I intend to highlight and advocate for the devastation of psychological abuse, which is insidious, and to recognize that psychological and emotional abuse causes significant trauma. I also want to educate the reader about other factors and experiences that cause trauma and to break commonly held assumptions that trauma and dissociation only come from physical or sexual abuse.
Many clients express feeling invalidated, defeated, and misunderstood by the medical and mental health field and by friends, family, peers, society, social media, etc. I want to address and debunk a long-held, and toxic, collective belief that abuse is only physical, sexual, or combat-related and anything else is not considered abuse, or to be traumatizing enough to have lasting effects.
These beliefs are not true and are harmful.

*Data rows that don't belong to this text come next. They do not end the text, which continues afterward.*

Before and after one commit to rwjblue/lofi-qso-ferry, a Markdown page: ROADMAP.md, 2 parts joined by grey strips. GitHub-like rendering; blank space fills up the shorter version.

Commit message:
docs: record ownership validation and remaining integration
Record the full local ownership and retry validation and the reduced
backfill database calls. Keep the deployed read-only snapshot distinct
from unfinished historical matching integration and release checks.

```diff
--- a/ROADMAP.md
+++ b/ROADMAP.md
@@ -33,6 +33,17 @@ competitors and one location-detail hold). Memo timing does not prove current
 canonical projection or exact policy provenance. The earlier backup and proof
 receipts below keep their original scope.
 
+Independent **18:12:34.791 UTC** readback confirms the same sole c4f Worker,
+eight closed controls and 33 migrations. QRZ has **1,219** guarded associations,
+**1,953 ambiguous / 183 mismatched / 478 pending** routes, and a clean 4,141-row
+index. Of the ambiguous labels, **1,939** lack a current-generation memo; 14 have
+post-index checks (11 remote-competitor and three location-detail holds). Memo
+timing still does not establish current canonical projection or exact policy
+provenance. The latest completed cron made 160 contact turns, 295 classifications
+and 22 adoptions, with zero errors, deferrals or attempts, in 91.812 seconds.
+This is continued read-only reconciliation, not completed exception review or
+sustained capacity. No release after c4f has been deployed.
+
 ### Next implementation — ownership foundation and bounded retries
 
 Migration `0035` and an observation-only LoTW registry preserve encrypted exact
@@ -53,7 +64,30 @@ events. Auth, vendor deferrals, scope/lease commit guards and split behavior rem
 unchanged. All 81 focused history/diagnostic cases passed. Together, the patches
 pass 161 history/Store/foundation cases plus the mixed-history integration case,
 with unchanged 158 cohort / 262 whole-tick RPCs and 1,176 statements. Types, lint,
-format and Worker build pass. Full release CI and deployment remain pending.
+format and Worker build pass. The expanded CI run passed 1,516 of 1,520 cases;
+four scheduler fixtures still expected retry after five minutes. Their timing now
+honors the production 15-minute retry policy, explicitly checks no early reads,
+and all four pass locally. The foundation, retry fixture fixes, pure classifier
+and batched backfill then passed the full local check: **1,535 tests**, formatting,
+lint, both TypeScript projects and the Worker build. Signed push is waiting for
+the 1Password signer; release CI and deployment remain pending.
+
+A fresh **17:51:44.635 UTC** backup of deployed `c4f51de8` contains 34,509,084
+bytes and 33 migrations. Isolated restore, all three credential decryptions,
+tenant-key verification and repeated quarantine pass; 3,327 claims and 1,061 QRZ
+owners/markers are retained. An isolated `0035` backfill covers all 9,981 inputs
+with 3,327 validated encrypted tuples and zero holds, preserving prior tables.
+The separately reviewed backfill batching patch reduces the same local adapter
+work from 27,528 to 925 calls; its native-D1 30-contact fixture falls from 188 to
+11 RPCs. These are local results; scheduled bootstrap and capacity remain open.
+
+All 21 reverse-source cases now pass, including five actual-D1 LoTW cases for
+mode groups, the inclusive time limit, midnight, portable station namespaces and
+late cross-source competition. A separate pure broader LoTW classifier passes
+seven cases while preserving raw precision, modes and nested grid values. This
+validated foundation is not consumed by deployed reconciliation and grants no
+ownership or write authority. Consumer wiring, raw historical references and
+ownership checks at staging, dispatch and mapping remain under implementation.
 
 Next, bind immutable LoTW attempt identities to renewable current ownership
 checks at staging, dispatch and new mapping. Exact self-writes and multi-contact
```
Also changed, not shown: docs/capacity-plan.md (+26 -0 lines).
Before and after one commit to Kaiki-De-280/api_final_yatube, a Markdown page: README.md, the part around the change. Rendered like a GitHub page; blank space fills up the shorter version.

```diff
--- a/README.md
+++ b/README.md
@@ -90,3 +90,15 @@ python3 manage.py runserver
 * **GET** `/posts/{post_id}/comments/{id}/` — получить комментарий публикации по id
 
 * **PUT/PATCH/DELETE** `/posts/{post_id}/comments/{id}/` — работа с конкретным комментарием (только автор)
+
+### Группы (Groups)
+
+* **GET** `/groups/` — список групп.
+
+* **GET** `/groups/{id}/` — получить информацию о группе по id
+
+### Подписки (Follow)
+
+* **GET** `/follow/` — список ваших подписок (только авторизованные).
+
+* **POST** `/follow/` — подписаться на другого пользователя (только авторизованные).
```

Physical abuse, sexual abuse, and combat are traumatic, and trauma and dissociation also come from psychological abuse, neglect, and many other situations.
The following list highlights other events that can cause trauma:
Medically invasive procedures and invalidating the medical field and professionals
Illness, disease, disorders, chronic pain, and mystery illnesses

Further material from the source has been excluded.